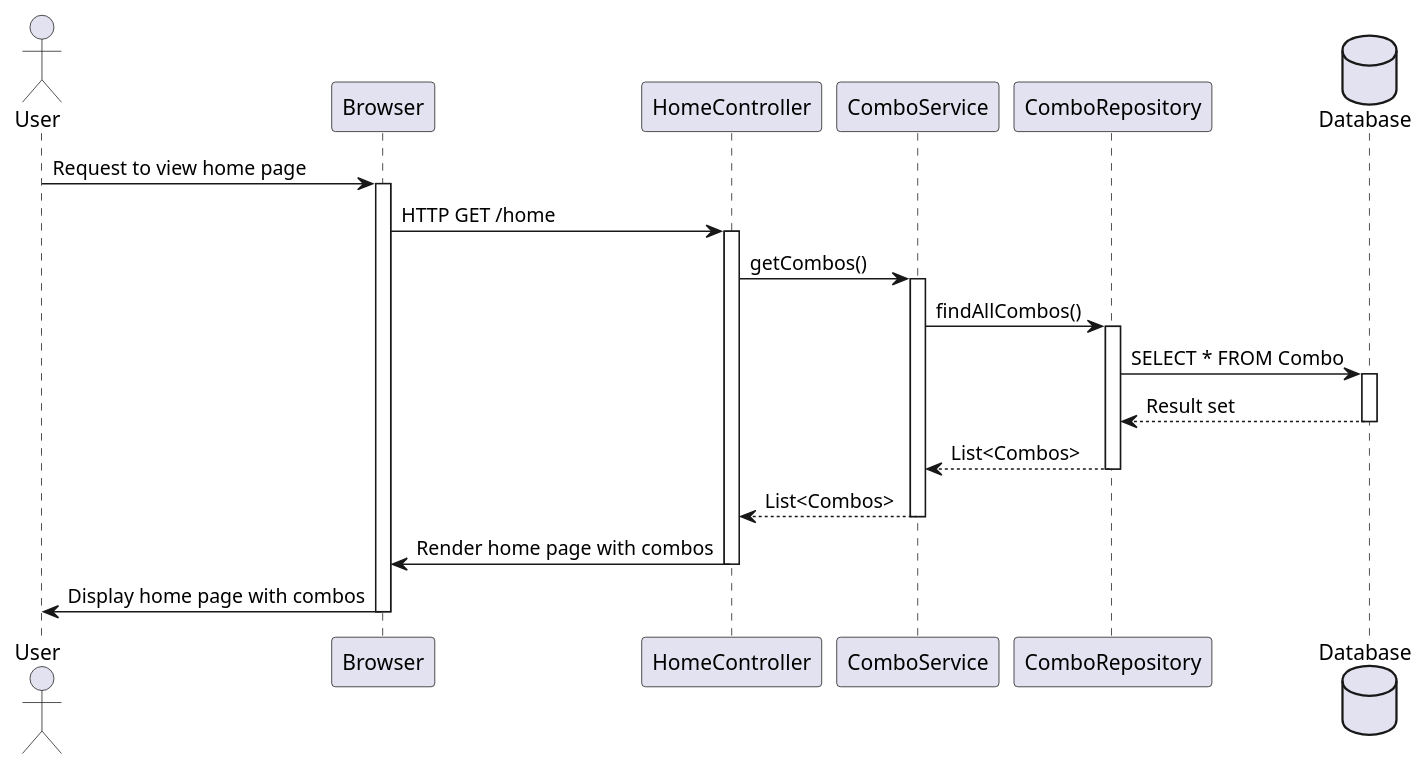
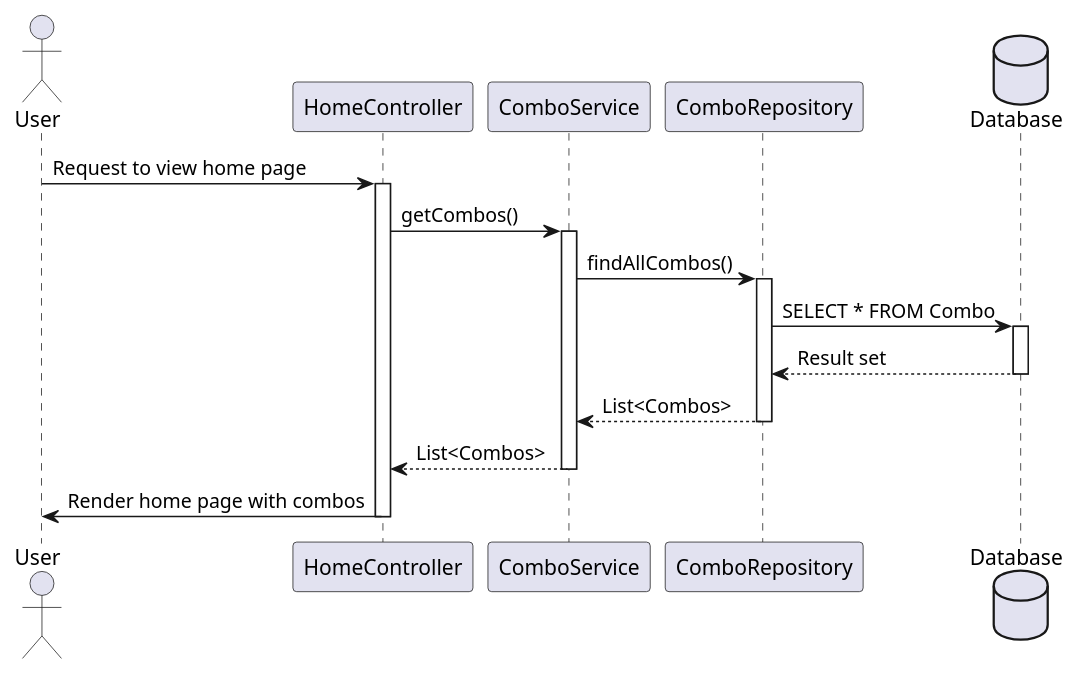
One commit to thanhtung8903/nutrimeal changed the diagram in sequence_diagram/UC1_ViewHomePage.puml. Above: the diagram before and after it, drawn with PlantUML. The commit also changed 9 other files, not shown here.

Commit message:
class diagram

```diff
--- a/sequence_diagram/UC1_ViewHomePage.puml
+++ b/sequence_diagram/UC1_ViewHomePage.puml
@@ -1,29 +1,26 @@
 @startuml
+
 actor User
-participant Browser
 participant HomeController
 participant ComboService
 participant ComboRepository
 database "Database" as Database
 
-User -> Browser: Request to view home page
-activate Browser
-Browser -> HomeController: HTTP GET /home
+User -> HomeController: Request to view home page
 activate HomeController
 HomeController -> ComboService: getCombos()
 activate ComboService
 ComboService -> ComboRepository: findAllCombos()
 activate ComboRepository
 ComboRepository -> Database: SELECT * FROM Combo
 activate Database
 Database --> ComboRepository: Result set
 deactivate Database
 ComboRepository --> ComboService: List<Combos>
 deactivate ComboRepository
 ComboService --> HomeController: List<Combos>
 deactivate ComboService
-HomeController -> Browser: Render home page with combos
+HomeController -> User: Render home page with combos
 deactivate HomeController
-Browser -> User: Display home page with combos
-deactivate Browser
+
 @enduml
```
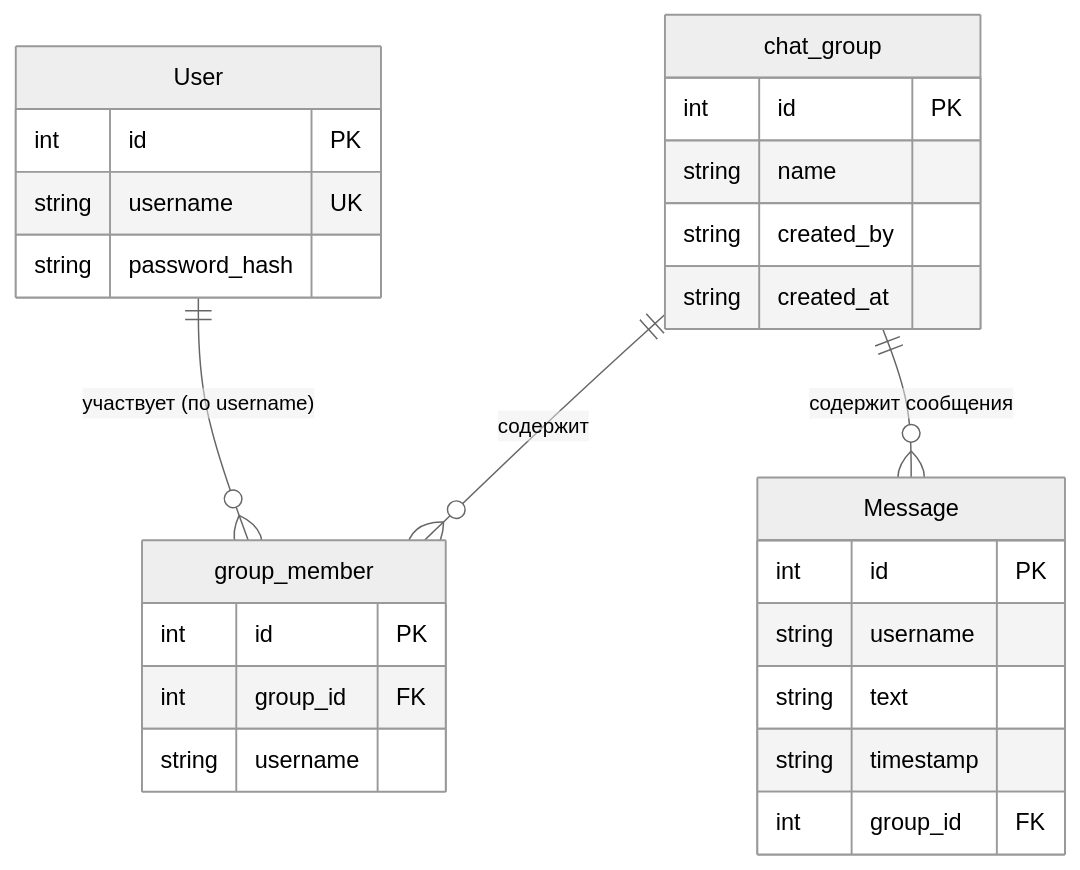
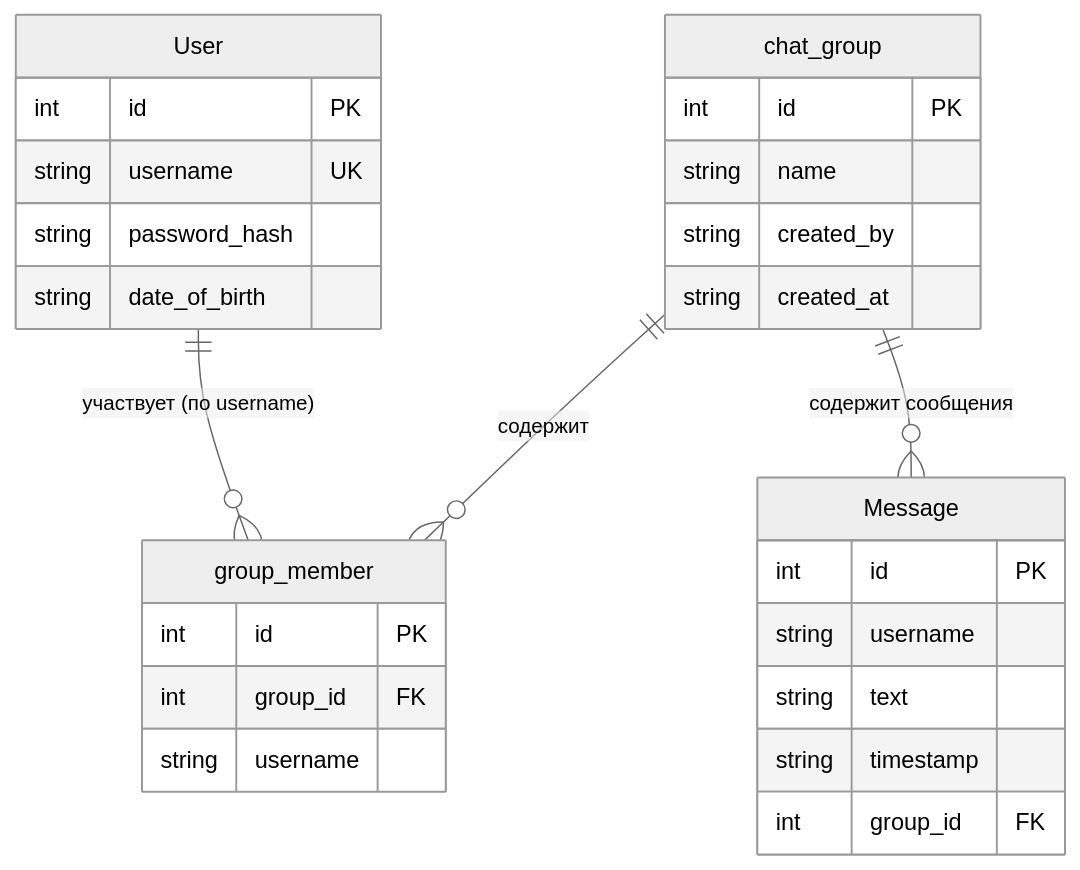
Before and after one commit to alexcherch/Half_Chat: the diagram in README.md, drawn with Mermaid (neutral theme).

Commit message:
correct code

````diff
--- a/README.md
+++ b/README.md
@@ -48,33 +48,34 @@
 ```mermaid
 erDiagram
     User {
         int id PK
         string username UK
         string password_hash
+        string date_of_birth
     }
 
     chat_group {
         int id PK
         string name
         string created_by
         string created_at
     }
 
     group_member {
         int id PK
         int group_id FK
         string username
     }
 
     Message {
         int id PK
         string username
         string text
         string timestamp
         int group_id FK
     }
 
     User ||--o{ group_member : "участвует (по username)"
     chat_group ||--o{ group_member : "содержит"
     chat_group ||--o{ Message : "cодержит сообщения"
 ```
````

= = =

Would you output the full listing exactly as it stands, minus the images?

● **TASK RESULT**
One commit to thanhtung8903/nutrimeal changed the diagram in sequence_diagram/UC1_ViewHomePage.puml. Above: the diagram before and after it, drawn with PlantUML. The commit also changed 9 other files, not shown here.

Commit message:
class diagram

```diff
--- a/sequence_diagram/UC1_ViewHomePage.puml
+++ b/sequence_diagram/UC1_ViewHomePage.puml
@@ -1,29 +1,26 @@
 @startuml
+
 actor User
-participant Browser
 participant HomeController
 participant ComboService
 participant ComboRepository
 database "Database" as Database
 
-User -> Browser: Request to view home page
-activate Browser
-Browser -> HomeController: HTTP GET /home
+User -> HomeController: Request to view home page
 activate HomeController
 HomeController -> ComboService: getCombos()
 activate ComboService
 ComboService -> ComboRepository: findAllCombos()
 activate ComboRepository
 ComboRepository -> Database: SELECT * FROM Combo
 activate Database
 Database --> ComboRepository: Result set
 deactivate Database
 ComboRepository --> ComboService: List<Combos>
 deactivate ComboRepository
 ComboService --> HomeController: List<Combos>
 deactivate ComboService
-HomeController -> Browser: Render home page with combos
+HomeController -> User: Render home page with combos
 deactivate HomeController
-Browser -> User: Display home page with combos
-deactivate Browser
+
 @enduml
```
Before and after one commit to alexcherch/Half_Chat: the diagram in README.md, drawn with Mermaid (neutral theme).

Commit message:
correct code

````diff
--- a/README.md
+++ b/README.md
@@ -48,33 +48,34 @@
 ```mermaid
 erDiagram
     User {
         int id PK
         string username UK
         string password_hash
+        string date_of_birth
     }
 
     chat_group {
         int id PK
         string name
         string created_by
         string created_at
     }
 
     group_member {
         int id PK
         int group_id FK
         string username
     }
 
     Message {
         int id PK
         string username
         string text
         string timestamp
         int group_id FK
     }
 
     User ||--o{ group_member : "участвует (по username)"
     chat_group ||--o{ group_member : "содержит"
     chat_group ||--o{ Message : "cодержит сообщения"
 ```
````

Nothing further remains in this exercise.